The surrounding deserts, whose sands run from grey to red and all the shades in-between, are breathtaking in their splendour. Westward, they reach the ominous Rubc al-Khali (Empty Quarter), which stretches for hundreds of miles, through Saudi Arabia to the Yemen.
Added to this, the 1,700 km (1056 mi) long coastline is edged by very clean beaches that are lapped by an azure ocean full of king- prawn, moray eel, perch, sardine, shark and swordfish. Amid these creatures of the sea, one can enjoy a wide-range of water sports, above all, dhow (traditional Arab boat) sailing, much sought after by historic sea buffs.
In the south, the landscape of Dhofar Province, kept lush-green by the monsoon winds, has a timeless allurement. Salalah, its capital, built more or less yesterday, is a spotless town of landscaped boulevards and cream-coloured sandcastle architecture.
In the past, this south-eastern corner of the Arabian Peninsula was the home of a flourishing trade in frankincense and myrrh – the most sought after substances in the ancient world. The use of both these incenses has faded with the years, but in the souks of Oman today, they are still on the shopping list of inhabitant and tourist alike.
With this spectacular scenic magic, Oman is the place for those who yearn to enjoy the enticements of nature in all its colours and observant government officials are preserving this endowment to a great extent. More than any other country, as far as humanly possible, an ecological balance is being maintained.
For visitors seeking history, there are over 500 historic citadels and forts, a good number restored, dotting the countryside.

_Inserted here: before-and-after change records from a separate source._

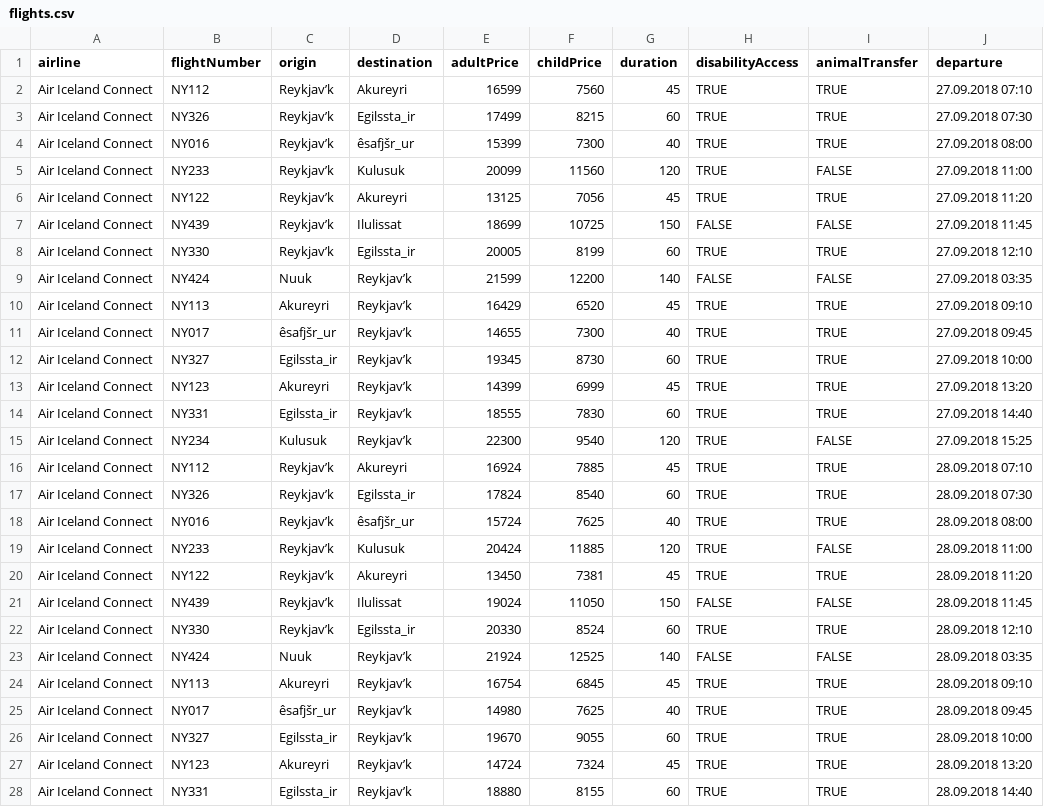
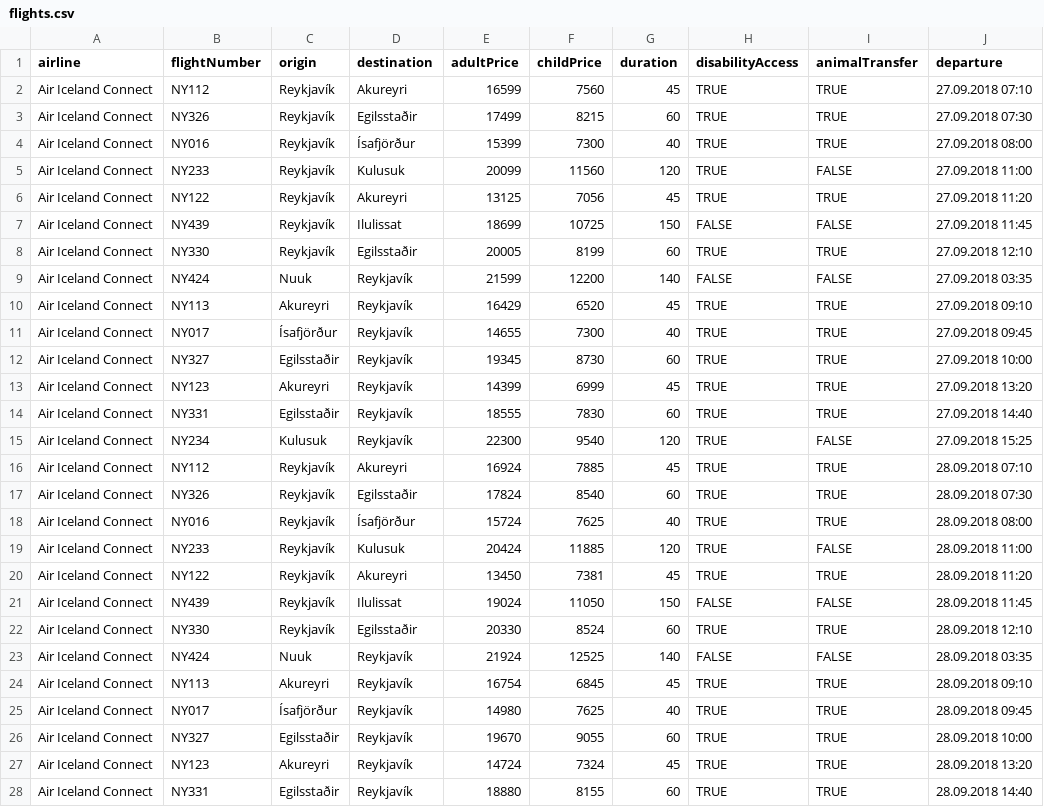
Before and after one commit to hopur9f/server, a CSV file: data/flights.csv, drawn as a sheet; only a part is shown; the diff covers the shown part only; the diff names each change by its address in the sheet, - before the commit and + after, or states it on an @@ line.

Commit message:
1.1 útgáfa af gagnagrunni

```diff
--- a/data/flights.csv
+++ b/data/flights.csv
-C2:C8 (origin): Reykjav’k
+C2:C8 (origin): Reykjavík
-D3 (destination): Egilssta_ir
+D3 (destination): Egilsstaðir
-D4 (destination): êsafjšr_ur
+D4 (destination): Ísafjörður
-D8 (destination): Egilssta_ir
+D8 (destination): Egilsstaðir
-D9:D15 (destination): Reykjav’k
+D9:D15 (destination): Reykjavík
-C11 (origin): êsafjšr_ur
+C11 (origin): Ísafjörður
-C12 (origin): Egilssta_ir
+C12 (origin): Egilsstaðir
-C14 (origin): Egilssta_ir
+C14 (origin): Egilsstaðir
-C16:C22 (origin): Reykjav’k
+C16:C22 (origin): Reykjavík
-D17 (destination): Egilssta_ir
+D17 (destination): Egilsstaðir
-D18 (destination): êsafjšr_ur
+D18 (destination): Ísafjörður
-D22 (destination): Egilssta_ir
+D22 (destination): Egilsstaðir
-D23:D28 (destination): Reykjav’k
+D23:D28 (destination): Reykjavík
-C25 (origin): êsafjšr_ur
+C25 (origin): Ísafjörður
-C26 (origin): Egilssta_ir
+C26 (origin): Egilsstaðir
-C28 (origin): Egilssta_ir
+C28 (origin): Egilsstaðir
```
Also changed, not shown: 61 edited cells elsewhere in this file.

From among these are: the two forts Mirani and Jelali, guarding Muscat’s harbour; the Portuguese Fort, guarding the neighbouring port of Muttrah; the fort found in the oasis of Nizwa; and the splendid fort at Rustaq, guarding the approaches to Jebel Akhdar.
The modern, enwrapped in the past and the historic monuments are beginning to draw the visitors, especially the affluent. The government has adopted a policy of encouraging controlled quality tourism. Its commitment is reflected in the continual improvement of visa formalities, provision of grants and soft loans and efforts in creating a positive investment climate in which tourism can thrive.

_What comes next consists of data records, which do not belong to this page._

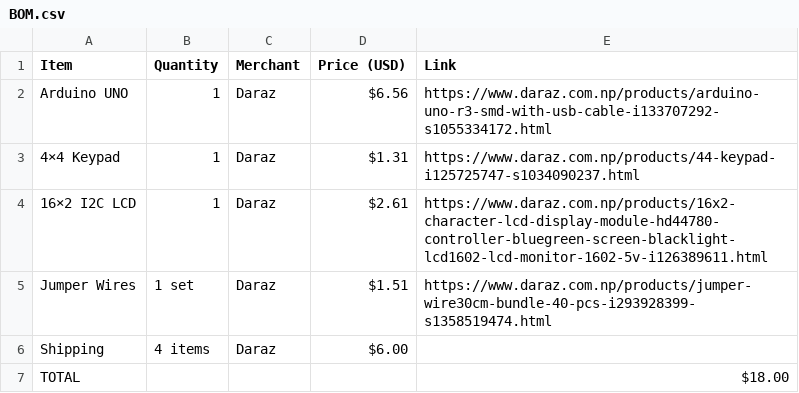
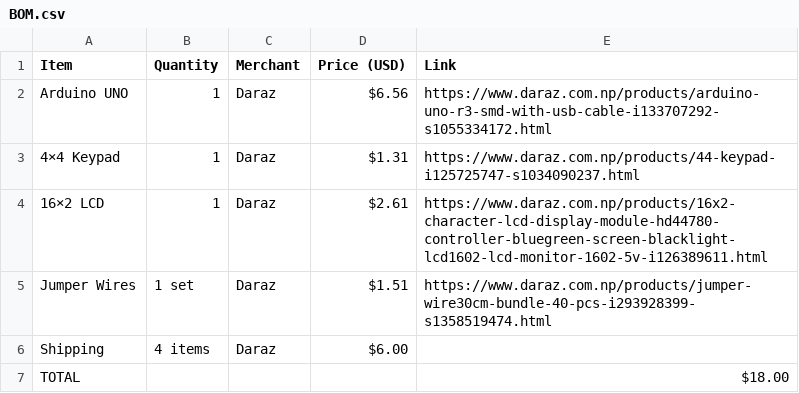
Before and after one commit to duckida/Digit_YSWS_Calculator, a CSV file: BOM.csv, drawn as a sheet.

Commit message:
remove i2c mention

```diff
--- a/BOM.csv
+++ b/BOM.csv
@@ -3,3 +3,3 @@ Arduino UNO,1,Daraz,$6.56,https://www.daraz.com.np/products/arduino-uno-r3-smd-w
 4×4 Keypad,1,Daraz,$1.31,https://www.daraz.com.np/products/44-keypad-i125725747-s1034090237.html
-16×2 I2C LCD,1,Daraz,$2.61,https://www.daraz.com.np/products/16x2-character-lcd-display-module-hd44780-controller-bluegreen-screen-blacklight-lcd1602-lcd-monitor-1602-5v-i126389611.html
+16×2 LCD,1,Daraz,$2.61,https://www.daraz.com.np/products/16x2-character-lcd-display-module-hd44780-controller-bluegreen-screen-blacklight-lcd1602-lcd-monitor-1602-5v-i126389611.html
 Jumper Wires,1 set,Daraz,$1.51,https://www.daraz.com.np/products/jumper-wire30cm-bundle-40-pcs-i293928399-s1358519474.html
```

Oman is a tale from The Thousand and One Nights, noted for its intricately worked silver daggers and where, in places like Sur, wooden dhows are still constructed by hand. Its souks overflowing with perfume and spices, diffuse the enticing aroma of past ages. After haggling in these medieval souks, the visitor can then partake in the fine food and drink offered in all the country’s excellent hotels and restaurants.
Tourism, non-existent a few years ago, is now making rapid progress and is expected to soon become one of the reliable sectors of the economy. However, in spite of the rapid expansion of the tourist industry, the emphasis is on quality – of the some 8,000 hotel rooms in the country, the majority are in five star hotels.

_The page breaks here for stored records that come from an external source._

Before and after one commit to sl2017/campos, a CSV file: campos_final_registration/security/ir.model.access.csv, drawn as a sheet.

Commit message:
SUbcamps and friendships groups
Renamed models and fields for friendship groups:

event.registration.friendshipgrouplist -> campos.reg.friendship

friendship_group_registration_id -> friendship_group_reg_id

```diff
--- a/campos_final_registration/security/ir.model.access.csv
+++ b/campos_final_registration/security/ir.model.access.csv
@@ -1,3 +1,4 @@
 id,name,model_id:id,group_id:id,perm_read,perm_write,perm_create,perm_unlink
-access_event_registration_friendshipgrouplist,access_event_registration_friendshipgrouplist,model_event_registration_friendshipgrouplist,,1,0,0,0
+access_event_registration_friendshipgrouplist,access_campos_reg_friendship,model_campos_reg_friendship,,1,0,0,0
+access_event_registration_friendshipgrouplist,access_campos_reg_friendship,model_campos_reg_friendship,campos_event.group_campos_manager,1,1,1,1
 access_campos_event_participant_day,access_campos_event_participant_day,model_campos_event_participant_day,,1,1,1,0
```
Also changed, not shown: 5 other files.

The country has all it takes to make the land tourist-attractive. Crime is almost non-existent; the Omani are friendly and welcoming; the streets and boulevards are pristine and free of litter and graffiti; excellent paved roads criss-cross the country; autos are mostly new and clean; and there are no beggars in sight. However, Oman, a nation of some 4 miillion, seems to be one of the world’s best kept secret tourist destinations.